◆ REQUIRED ACTION: For the listing below, show each line that includes the string "return".

◆ SUPPLIED MATERIAL:

# # # #

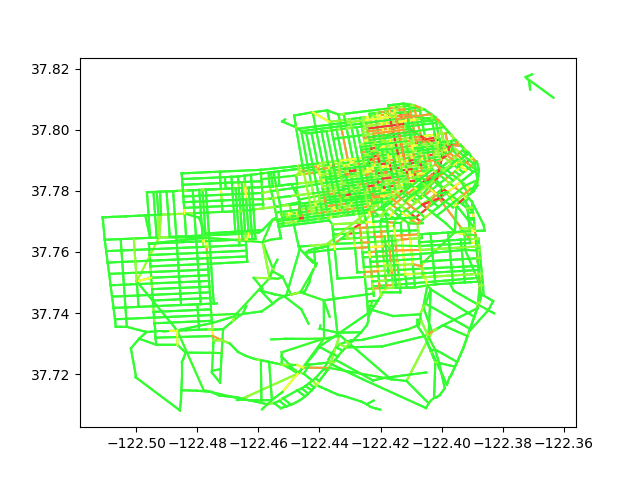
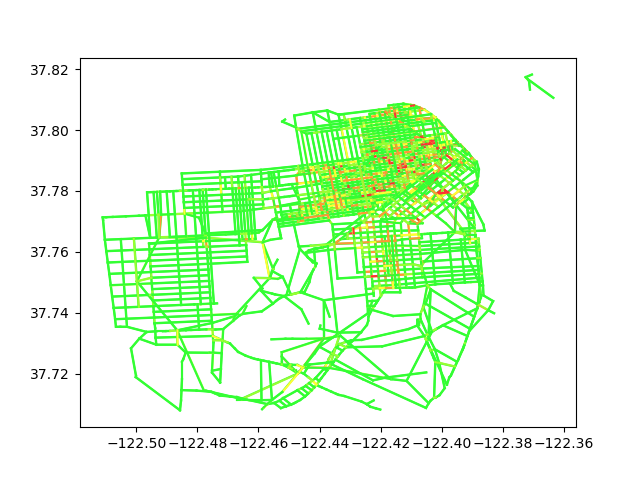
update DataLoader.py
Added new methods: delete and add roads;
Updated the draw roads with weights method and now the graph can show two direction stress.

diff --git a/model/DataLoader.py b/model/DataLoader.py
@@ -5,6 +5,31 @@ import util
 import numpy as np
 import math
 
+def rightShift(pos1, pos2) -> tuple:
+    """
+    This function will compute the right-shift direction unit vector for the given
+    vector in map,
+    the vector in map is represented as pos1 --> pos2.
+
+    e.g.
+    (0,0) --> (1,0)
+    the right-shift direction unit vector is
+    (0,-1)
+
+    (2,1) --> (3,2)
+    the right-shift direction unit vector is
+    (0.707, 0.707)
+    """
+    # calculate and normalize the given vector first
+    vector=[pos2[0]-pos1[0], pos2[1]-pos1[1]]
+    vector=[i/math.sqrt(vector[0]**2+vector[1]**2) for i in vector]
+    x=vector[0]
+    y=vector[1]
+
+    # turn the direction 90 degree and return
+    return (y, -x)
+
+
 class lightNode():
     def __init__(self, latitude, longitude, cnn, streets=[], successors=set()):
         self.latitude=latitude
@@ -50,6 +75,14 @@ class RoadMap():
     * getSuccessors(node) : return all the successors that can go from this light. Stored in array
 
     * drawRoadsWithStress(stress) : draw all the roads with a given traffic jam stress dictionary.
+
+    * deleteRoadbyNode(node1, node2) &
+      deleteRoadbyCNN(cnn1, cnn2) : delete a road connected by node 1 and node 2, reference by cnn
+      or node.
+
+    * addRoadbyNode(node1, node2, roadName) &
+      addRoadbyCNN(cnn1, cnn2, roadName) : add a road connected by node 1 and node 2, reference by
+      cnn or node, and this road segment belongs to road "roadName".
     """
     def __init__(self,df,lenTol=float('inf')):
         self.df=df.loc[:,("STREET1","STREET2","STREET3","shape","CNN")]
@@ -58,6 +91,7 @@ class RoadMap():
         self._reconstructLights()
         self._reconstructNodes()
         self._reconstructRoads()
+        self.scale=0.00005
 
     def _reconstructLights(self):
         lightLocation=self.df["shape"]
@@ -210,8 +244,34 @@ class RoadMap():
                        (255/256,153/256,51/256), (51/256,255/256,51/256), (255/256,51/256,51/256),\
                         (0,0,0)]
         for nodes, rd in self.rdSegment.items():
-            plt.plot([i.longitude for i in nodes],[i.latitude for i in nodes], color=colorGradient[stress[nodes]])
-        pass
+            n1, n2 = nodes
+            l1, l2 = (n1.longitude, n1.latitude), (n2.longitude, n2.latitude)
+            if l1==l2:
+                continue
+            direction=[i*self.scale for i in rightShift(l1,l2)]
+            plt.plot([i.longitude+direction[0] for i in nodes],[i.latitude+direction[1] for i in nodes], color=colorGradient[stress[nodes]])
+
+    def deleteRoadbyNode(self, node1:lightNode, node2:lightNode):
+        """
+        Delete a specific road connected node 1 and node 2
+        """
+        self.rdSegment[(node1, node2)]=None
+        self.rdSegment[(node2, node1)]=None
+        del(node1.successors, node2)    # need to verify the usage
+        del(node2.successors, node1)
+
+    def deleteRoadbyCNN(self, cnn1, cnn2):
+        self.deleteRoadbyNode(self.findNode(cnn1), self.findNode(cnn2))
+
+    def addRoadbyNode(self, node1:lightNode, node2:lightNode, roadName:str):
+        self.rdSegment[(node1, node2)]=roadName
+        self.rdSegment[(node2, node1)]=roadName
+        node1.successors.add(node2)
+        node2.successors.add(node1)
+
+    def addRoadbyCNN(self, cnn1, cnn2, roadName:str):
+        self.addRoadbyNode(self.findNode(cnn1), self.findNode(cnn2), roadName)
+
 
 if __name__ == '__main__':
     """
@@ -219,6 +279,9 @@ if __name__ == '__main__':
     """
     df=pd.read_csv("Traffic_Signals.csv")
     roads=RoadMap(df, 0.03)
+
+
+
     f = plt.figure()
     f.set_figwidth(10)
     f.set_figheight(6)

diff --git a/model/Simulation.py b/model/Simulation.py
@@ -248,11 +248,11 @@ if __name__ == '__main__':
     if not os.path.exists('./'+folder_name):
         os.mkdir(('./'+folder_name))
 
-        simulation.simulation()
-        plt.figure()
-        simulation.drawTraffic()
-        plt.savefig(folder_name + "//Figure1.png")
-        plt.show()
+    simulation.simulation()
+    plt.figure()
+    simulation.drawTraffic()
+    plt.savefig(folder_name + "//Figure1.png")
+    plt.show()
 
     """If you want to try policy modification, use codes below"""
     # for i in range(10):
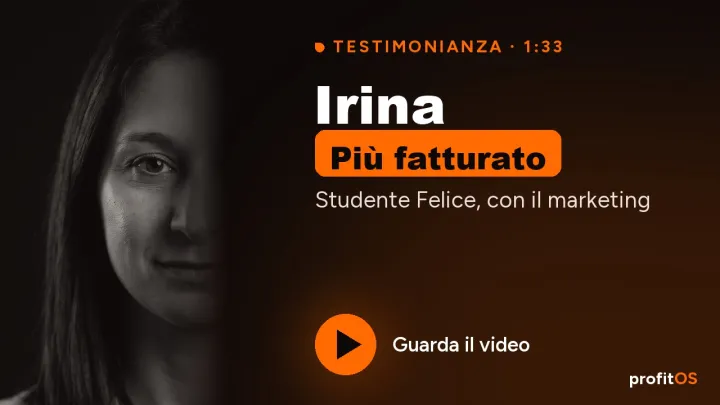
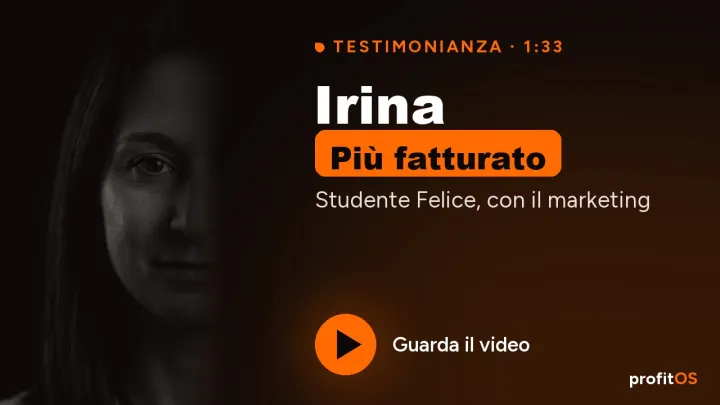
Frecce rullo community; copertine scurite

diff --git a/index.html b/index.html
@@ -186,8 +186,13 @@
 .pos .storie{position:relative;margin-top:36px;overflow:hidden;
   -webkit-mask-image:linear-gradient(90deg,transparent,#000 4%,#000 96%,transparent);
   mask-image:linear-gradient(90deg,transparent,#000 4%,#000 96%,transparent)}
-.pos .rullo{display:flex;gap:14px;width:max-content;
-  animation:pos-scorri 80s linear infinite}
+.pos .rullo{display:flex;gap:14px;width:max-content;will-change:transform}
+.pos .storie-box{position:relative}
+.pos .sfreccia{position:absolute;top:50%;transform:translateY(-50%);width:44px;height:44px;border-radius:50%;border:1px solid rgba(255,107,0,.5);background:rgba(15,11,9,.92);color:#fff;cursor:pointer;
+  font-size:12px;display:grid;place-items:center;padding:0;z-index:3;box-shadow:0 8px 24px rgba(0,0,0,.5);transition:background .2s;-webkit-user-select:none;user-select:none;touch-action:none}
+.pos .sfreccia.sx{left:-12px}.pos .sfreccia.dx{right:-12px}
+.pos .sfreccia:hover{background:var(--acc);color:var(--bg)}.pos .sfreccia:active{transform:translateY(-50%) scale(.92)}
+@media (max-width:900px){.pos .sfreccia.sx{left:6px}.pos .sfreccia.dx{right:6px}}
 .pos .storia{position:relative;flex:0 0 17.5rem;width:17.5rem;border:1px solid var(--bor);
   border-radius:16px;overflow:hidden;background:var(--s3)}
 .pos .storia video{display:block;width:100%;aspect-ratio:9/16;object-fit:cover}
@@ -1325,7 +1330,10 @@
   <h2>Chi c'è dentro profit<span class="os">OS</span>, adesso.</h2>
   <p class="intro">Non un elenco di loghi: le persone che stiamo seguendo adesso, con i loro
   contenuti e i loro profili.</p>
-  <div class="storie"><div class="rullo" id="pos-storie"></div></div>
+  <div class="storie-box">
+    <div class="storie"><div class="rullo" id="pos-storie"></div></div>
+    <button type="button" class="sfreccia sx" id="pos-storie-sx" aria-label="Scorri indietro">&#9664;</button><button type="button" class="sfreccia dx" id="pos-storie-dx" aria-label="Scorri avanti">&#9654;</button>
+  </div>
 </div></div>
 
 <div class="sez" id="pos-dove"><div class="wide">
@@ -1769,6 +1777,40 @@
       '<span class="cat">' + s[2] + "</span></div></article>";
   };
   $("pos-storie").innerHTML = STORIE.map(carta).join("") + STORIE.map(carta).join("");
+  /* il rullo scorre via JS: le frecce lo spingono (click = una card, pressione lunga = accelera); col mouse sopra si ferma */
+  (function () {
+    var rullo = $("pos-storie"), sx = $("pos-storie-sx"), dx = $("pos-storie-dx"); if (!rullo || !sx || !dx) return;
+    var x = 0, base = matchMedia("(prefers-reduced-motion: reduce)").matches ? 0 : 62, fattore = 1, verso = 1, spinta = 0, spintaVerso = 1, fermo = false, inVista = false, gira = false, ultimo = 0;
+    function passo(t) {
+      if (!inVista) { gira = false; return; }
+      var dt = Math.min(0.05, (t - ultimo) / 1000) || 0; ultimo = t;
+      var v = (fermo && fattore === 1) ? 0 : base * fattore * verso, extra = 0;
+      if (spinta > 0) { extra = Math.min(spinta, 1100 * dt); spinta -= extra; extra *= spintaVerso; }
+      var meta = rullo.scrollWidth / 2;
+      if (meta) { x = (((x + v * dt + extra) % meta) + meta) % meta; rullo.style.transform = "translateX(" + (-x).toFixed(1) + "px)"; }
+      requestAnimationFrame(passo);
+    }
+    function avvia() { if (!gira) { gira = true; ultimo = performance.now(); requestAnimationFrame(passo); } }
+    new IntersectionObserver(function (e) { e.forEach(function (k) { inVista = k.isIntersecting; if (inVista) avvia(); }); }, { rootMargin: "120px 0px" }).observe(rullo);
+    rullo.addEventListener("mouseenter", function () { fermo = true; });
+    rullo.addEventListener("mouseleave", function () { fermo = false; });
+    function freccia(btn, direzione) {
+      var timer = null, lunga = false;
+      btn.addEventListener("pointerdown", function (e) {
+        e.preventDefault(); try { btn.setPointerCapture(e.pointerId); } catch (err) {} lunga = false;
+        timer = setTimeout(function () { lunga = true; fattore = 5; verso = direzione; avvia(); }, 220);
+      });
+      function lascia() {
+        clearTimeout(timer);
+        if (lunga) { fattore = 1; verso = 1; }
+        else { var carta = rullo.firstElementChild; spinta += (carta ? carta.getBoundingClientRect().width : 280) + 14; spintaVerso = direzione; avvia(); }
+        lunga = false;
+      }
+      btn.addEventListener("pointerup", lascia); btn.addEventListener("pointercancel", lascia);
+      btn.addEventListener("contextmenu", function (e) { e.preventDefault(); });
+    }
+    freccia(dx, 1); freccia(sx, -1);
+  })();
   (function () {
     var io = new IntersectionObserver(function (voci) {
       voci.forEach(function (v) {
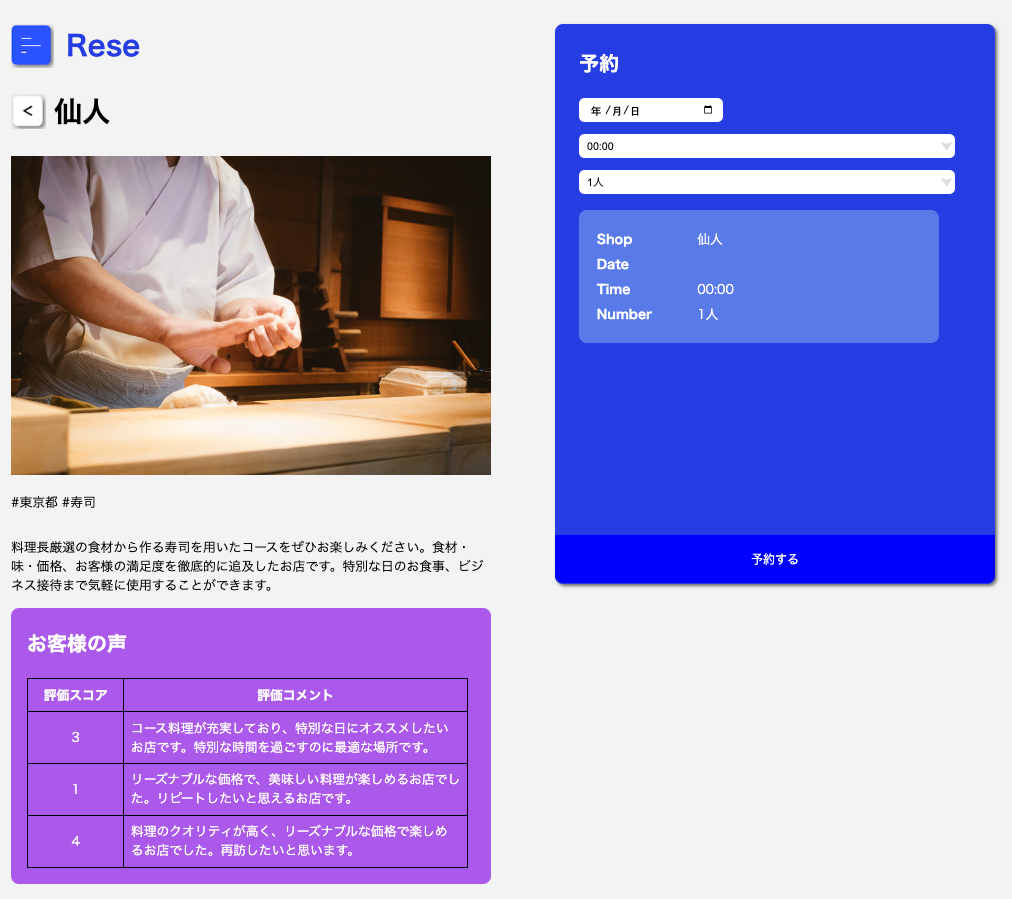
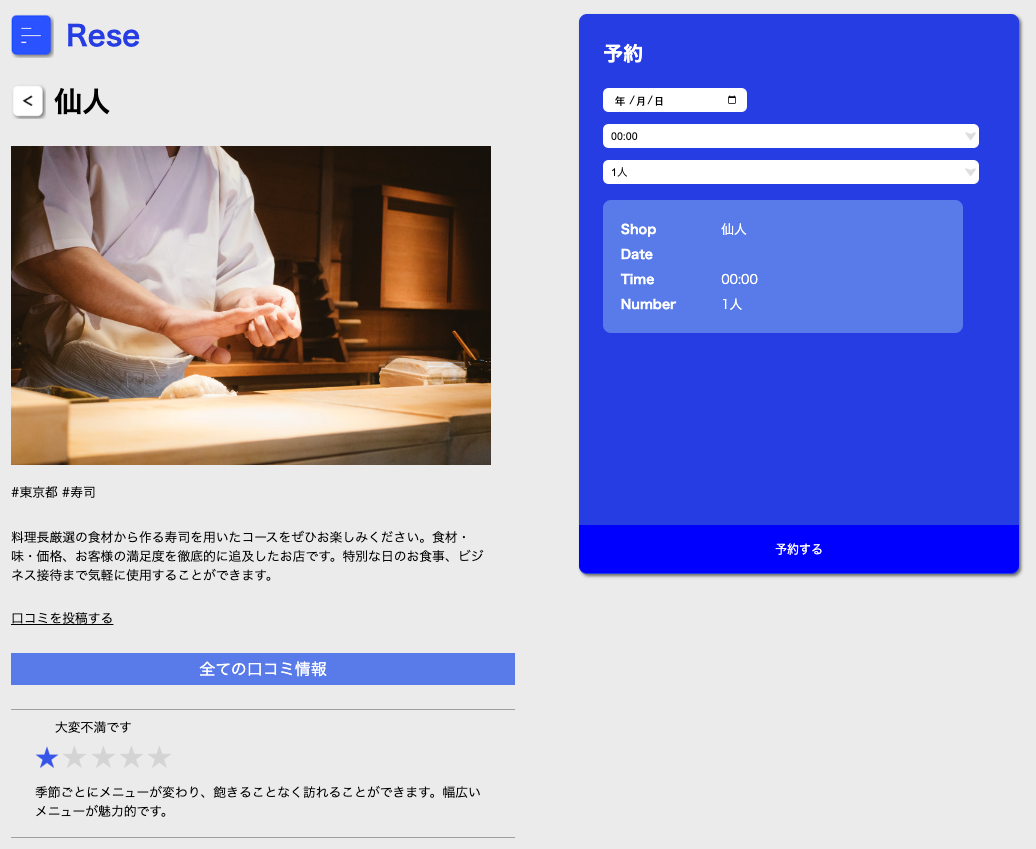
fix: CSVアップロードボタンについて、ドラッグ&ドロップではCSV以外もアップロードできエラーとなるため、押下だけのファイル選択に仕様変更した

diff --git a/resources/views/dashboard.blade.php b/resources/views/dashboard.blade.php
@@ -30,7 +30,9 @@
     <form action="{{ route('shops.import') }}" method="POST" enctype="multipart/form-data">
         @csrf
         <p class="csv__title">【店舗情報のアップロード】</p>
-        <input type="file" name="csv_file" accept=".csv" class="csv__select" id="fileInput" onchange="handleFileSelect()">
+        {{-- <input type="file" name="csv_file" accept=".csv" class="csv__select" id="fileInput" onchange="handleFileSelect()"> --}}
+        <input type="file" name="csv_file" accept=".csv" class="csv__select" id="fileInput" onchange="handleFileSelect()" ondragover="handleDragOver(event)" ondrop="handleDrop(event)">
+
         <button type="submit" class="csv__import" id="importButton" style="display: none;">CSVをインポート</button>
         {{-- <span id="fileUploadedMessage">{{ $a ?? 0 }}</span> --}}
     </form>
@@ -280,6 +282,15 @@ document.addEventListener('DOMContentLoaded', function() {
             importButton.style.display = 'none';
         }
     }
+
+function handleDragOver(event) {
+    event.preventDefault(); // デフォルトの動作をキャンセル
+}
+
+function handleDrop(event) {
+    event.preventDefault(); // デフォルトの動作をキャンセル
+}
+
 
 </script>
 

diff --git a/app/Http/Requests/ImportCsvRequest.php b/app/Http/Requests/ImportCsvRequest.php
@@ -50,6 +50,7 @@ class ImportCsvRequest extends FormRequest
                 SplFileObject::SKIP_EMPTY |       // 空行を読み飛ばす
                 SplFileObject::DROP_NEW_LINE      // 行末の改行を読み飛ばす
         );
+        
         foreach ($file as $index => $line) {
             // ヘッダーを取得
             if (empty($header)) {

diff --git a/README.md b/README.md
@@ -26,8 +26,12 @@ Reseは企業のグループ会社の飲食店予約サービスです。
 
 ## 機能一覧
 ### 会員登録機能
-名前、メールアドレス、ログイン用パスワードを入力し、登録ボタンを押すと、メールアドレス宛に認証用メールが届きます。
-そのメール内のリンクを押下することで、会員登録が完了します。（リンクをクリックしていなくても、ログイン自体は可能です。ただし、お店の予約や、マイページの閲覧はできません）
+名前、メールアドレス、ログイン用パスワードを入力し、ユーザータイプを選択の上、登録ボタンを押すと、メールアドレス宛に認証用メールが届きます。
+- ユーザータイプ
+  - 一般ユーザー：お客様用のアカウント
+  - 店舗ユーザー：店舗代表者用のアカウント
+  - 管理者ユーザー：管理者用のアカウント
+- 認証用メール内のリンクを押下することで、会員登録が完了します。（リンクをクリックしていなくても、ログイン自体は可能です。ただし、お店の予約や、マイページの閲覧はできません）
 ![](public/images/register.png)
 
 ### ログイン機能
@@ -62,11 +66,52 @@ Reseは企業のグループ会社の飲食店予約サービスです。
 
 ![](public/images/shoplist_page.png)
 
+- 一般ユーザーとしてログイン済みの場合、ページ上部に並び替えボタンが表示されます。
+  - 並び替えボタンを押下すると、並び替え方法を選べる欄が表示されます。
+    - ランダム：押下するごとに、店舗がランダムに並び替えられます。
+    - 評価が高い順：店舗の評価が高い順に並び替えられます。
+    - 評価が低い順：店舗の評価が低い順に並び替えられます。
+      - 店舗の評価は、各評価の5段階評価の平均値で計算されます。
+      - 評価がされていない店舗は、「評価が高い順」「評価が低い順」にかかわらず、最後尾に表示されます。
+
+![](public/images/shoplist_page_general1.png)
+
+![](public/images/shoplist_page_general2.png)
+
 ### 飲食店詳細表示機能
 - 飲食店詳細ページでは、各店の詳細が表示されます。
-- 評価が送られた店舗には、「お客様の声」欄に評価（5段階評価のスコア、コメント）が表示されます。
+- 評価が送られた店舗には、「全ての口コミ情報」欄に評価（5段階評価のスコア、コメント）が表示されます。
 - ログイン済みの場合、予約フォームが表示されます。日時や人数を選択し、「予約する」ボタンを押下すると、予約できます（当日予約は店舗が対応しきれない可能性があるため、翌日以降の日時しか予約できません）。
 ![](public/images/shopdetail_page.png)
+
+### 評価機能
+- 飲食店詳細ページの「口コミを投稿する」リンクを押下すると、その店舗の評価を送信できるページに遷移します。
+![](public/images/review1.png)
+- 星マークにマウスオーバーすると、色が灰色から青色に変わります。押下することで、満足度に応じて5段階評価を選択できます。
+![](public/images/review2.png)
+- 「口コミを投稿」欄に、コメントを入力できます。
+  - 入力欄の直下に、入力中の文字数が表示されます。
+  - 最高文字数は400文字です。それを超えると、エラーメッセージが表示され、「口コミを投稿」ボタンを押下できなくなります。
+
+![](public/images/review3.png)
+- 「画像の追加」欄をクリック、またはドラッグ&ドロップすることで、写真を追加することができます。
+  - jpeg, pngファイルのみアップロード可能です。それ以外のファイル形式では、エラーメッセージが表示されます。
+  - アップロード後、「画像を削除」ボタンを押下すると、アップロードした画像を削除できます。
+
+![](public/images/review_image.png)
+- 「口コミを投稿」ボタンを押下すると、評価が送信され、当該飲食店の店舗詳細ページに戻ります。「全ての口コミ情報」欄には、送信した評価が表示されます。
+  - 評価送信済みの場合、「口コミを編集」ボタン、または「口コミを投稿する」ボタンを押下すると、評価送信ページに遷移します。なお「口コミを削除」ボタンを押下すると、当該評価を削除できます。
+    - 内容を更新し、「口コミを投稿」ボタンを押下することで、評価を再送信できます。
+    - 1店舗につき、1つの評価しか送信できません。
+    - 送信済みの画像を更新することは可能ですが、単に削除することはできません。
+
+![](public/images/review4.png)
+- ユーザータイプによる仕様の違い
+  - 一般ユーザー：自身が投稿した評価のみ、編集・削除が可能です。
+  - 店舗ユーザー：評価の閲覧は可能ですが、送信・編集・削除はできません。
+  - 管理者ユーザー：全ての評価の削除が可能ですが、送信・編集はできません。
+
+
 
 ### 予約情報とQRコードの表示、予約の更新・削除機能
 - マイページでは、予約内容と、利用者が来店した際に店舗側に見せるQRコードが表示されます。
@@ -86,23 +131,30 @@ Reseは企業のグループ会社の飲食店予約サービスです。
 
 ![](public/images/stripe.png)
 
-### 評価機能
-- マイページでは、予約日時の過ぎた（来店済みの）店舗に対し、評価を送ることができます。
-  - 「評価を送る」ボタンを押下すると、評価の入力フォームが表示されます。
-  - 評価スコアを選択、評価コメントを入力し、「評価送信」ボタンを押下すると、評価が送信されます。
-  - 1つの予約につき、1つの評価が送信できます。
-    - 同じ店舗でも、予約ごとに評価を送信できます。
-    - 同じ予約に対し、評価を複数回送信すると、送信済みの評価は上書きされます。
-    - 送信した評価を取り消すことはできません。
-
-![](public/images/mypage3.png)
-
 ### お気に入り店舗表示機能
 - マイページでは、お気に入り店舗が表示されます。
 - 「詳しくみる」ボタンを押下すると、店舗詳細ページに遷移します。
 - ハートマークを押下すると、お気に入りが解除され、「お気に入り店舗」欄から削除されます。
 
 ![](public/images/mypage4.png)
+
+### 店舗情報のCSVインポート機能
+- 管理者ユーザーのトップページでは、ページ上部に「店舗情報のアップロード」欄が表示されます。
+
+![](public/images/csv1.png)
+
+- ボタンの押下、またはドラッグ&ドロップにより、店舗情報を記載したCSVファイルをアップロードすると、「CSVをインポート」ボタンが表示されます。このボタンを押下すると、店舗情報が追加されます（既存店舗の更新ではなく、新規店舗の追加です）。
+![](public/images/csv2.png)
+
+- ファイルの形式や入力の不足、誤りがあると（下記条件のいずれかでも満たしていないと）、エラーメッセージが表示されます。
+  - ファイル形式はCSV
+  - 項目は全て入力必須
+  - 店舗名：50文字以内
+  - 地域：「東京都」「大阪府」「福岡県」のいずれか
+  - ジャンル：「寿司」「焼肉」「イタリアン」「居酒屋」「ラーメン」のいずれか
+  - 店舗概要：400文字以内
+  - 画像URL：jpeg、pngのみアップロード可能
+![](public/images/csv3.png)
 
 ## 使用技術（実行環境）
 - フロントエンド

# # # #

◆ WRITTEN SOLUTION:
+    # turn the direction 90 degree and return
+    return (y, -x)
     * getSuccessors(node) : return all the successors that can go from this light. Stored in array
+    var rullo = $("pos-storie"), sx = $("pos-storie-sx"), dx = $("pos-storie-dx"); if (!rullo || !sx || !dx) return;
+      if (!inVista) { gira = false; return; }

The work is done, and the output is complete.